An Eisner Award-winning author, Cocca is visiting San Diego State University for a lecture entitled “Strong, Sexy, Singular, Stereotypes: The Power (and the Problems) of Superhero Stories.” In her talk, Cocca draws on her book, “Superwomen: Gender, Power, and Representation (2016, Bloomsbury Academic),” to explore how representations of female superheroes embody empowering and inspiring images of women, as well as inequalities of gender, sexuality, race, class, religion, national origin, age, and disability.

Using examples from comics, TV shows, and films, Cocca will illustrate the ways that portrayals of female superheroes have changed — and not changed throughout history.

“Cocca’s research aligns wonderfully with the social justice emphasis of our Center for Comics Studies and the Big Ideas, and NEH grant,” said Beth Pollard, Center for Comics Studies co-director. “Bringing her to campus to talk about women’s representation in comics fuels the conversations we want to foster around these very issues.”

The National Endowment for the Humanities and Center for Comics Studies sponsors the lecture, scheduled for  3-4:30 p.m. on Tuesday, April 4 in Gold Auditorium at the Donald P. Shiley BioScience Center. The lecture is free and open to the public.

Cocca shares more about her research on female superheroes in comics and pop culture:

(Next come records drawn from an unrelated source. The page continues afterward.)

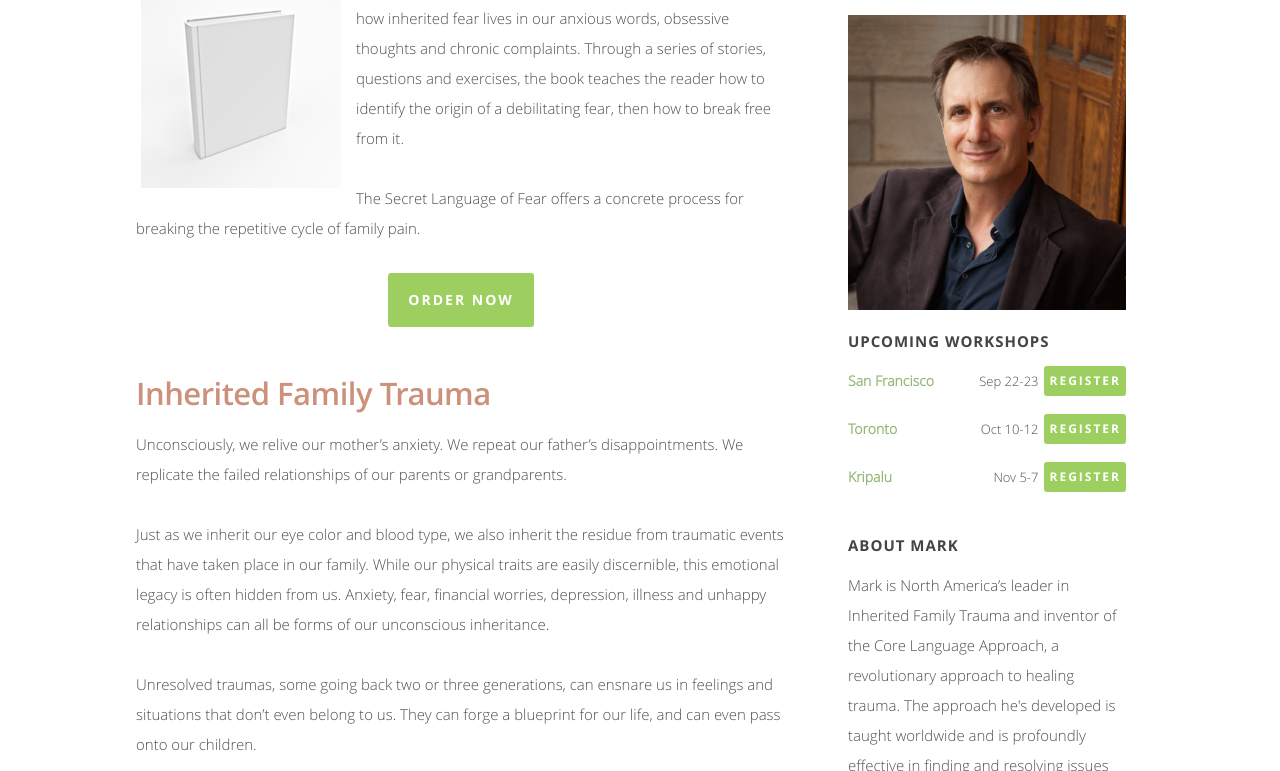
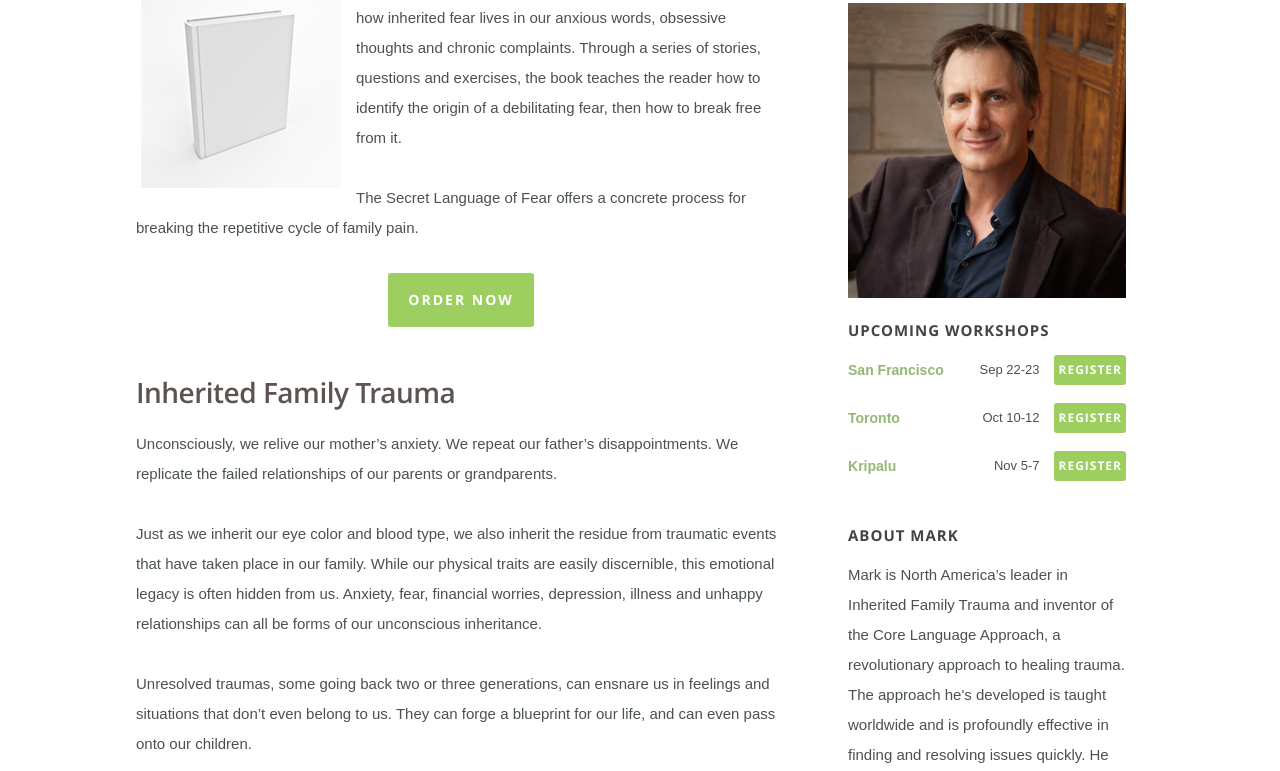
Before and after one commit to allanca/marksimple, a plain HTML site: page page.html in a window 1280 px wide. Shown: the part 411-1182 px from the top of the page. Drawn offline with nearby package versions, Linux system fonts and the light colour scheme; a script that the page names is missing.

Commit message:
Shrink everything a touch

```diff
--- a/css/default.css
+++ b/css/default.css
@@ -142,7 +142,7 @@ html { font-size: 62.5%; }
 
 body {
    background: #fff;
-   font-family: 'opensans-light', sans-serif;
+   font-family: 'opensans', sans-serif;
    font-weight: normal;
    font-size: 15px;
    line-height: 30px;
--- a/css/layout.css
+++ b/css/layout.css
@@ -31,8 +31,8 @@ body {
 .page h2,
 .entry h2,
 .entry h2 a {
-	font: 31px/36px 'opensans-semibold', sans-serif;
-	color: #CC917B;
+	font: 28px/36px 'opensans-semibold', sans-serif;
+	color: #5C5450;
 	margin-bottom: 0;
 	letter-spacing: -.5px;
 }
@@ -84,7 +84,7 @@ header h1#logo-text {
 header h1#logo-text a {
 	margin: 0;
 	padding: 0;
-	font: normal 80px Calibri, sans-serif;
+	font: normal 70px Calibri, sans-serif;
 	letter-spacing: -5px;
 	color: #93b876;
 	text-decoration: none;
@@ -98,7 +98,7 @@ header p#intro {
 
 	/* change the values of top and left to adjust the position */
 	position: absolute;
-	top: 200px; left: 23px;
+	top: 190px; left: 23px;
 }
 
 
@@ -347,10 +347,10 @@ ul#nav ul li a {
 
 #sidebar .widget_categories .button {
    text-transform: uppercase;
-   letter-spacing: 2px;
+   letter-spacing: 1px;
    display: inline-block;
-   margin-left: 6px;
-   padding: 0px 5px;
+   margin-left: 15px;
+   padding: 0px 4px;
    float: right;
    font-size: 12px;
 }
--- a/page.html
+++ b/page.html
@@ -120,7 +120,7 @@
 
             <div id="sidebar" class="four columns">
 
-                <h1 id="logo-text"><a href="index.html" title="">Mark Wolynn</a></h1>
+                <h1 id="logo-text" style="margin: 0"><a href="index.html" title="">Mark Wolynn</a></h1>
                 <p id="intro">The Family Constellation Institute</p>
 
                 <div class="" style="padding-bottom: 4%">
```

Your research addresses the fact that females in comics are underrepresented and stereotyped. What, in your opinion, is the root cause, historically?
The root cause is structural and institutional sexism (compounded by racism, heterosexism, and ableism), such that women have been being systematically devalued and discriminated against. In comics, this has manifested as writers, artists, editors, and publishers — whether they intended to or not — repeatedly over-representing and centering heroic and nuanced white male characters, and under-representing, sidelining, and stereotyping everyone else.

Through your research and analysis of 70+ years of women as superheroes, what stands out most to you as we enter a new age of a better understanding of equality, diversity, and inclusivity?  
We need to make sure to look at both qualitative and quantitative change. The recent increases in diverse and nuanced representations are both heartening and significant, but these changes are still mostly on the margins. Superheroes (and those who produce them) remain overwhelmingly white, male, nonqueer, nondisabled, etc. So as comics writer Kelly Sue DeConnick has said many times, “Nobody sit down. We’re not done yet.”
What are your hopes for the future of comics as associated with gender, sexuality, race, class, religion, national origin, age, and disability?
I would hope to see more diversity, inclusion, and equity both behind the scenes and on the page. Authentic, diverse representations benefit all of us, because all of us need to see that anyone can be a hero.

In your article “Negotiating the Third Wave of Feminism in Wonder Woman” you talk about female representation (and the contradictions within characters) that provide an interactive forum for discourse about the politics of gender. How can this bring about an engaged community — one that demands change?
In that article and elsewhere I talk about comic characters as being like interactive public spheres — sites through which we can negotiate various issues. This could be in letter columns, in website forums and comment areas, on social media, at comic shops and libraries, at movie theaters, and at conventions. Readers can engage with each other and with those who produce the characters about gender and power, for instance. Having diverse voices in these spaces can serve an educative function, can disrupt traditional assumptions and stereotypes, and can allow for like-minded people to make connections and advocate collectively for more equitable possibilities.
How did you feel when you won the comics industry’s Eisner Award and accepted it at San Diego Comic-Con in 2017?
I was surprised, overwhelmed, and then nervous about having to go up onto the stage! The best thing about the experience was that I got to publicly thank my “+1” that night — my mom — not only for enabling me to write the book that won the award, but also for being the real-life superwoman who inspires me to try my best to be good and to do good.